> SUPPLIED DATA:
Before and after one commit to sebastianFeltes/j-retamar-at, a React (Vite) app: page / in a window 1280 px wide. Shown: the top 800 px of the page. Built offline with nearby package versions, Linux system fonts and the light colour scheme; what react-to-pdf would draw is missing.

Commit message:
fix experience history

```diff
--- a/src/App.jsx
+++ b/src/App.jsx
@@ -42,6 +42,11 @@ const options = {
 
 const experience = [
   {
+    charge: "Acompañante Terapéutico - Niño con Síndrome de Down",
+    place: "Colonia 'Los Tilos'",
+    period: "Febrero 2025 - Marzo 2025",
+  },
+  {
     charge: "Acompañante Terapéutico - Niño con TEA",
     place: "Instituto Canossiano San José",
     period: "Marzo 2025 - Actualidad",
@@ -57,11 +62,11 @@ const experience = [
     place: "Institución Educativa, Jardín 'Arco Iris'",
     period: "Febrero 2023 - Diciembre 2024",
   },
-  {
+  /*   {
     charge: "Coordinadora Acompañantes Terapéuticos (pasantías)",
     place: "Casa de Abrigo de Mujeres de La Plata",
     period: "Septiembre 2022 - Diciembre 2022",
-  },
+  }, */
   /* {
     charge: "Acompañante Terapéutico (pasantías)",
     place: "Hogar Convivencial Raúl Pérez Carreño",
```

> DIRECTIONS FOR THIS TASK: Write out all the material exactly.

> EXERCISE OUTPUT:
Before and after one commit to sebastianFeltes/j-retamar-at, a React (Vite) app: page / in a window 1280 px wide. Shown: the top 800 px of the page. Built offline with nearby package versions, Linux system fonts and the light colour scheme; what react-to-pdf would draw is missing.

Commit message:
fix experience history

```diff
--- a/src/App.jsx
+++ b/src/App.jsx
@@ -42,6 +42,11 @@ const options = {
 
 const experience = [
   {
+    charge: "Acompañante Terapéutico - Niño con Síndrome de Down",
+    place: "Colonia 'Los Tilos'",
+    period: "Febrero 2025 - Marzo 2025",
+  },
+  {
     charge: "Acompañante Terapéutico - Niño con TEA",
     place: "Instituto Canossiano San José",
     period: "Marzo 2025 - Actualidad",
@@ -57,11 +62,11 @@ const experience = [
     place: "Institución Educativa, Jardín 'Arco Iris'",
     period: "Febrero 2023 - Diciembre 2024",
   },
-  {
+  /*   {
     charge: "Coordinadora Acompañantes Terapéuticos (pasantías)",
     place: "Casa de Abrigo de Mujeres de La Plata",
     period: "Septiembre 2022 - Diciembre 2022",
-  },
+  }, */
   /* {
     charge: "Acompañante Terapéutico (pasantías)",
     place: "Hogar Convivencial Raúl Pérez Carreño",
```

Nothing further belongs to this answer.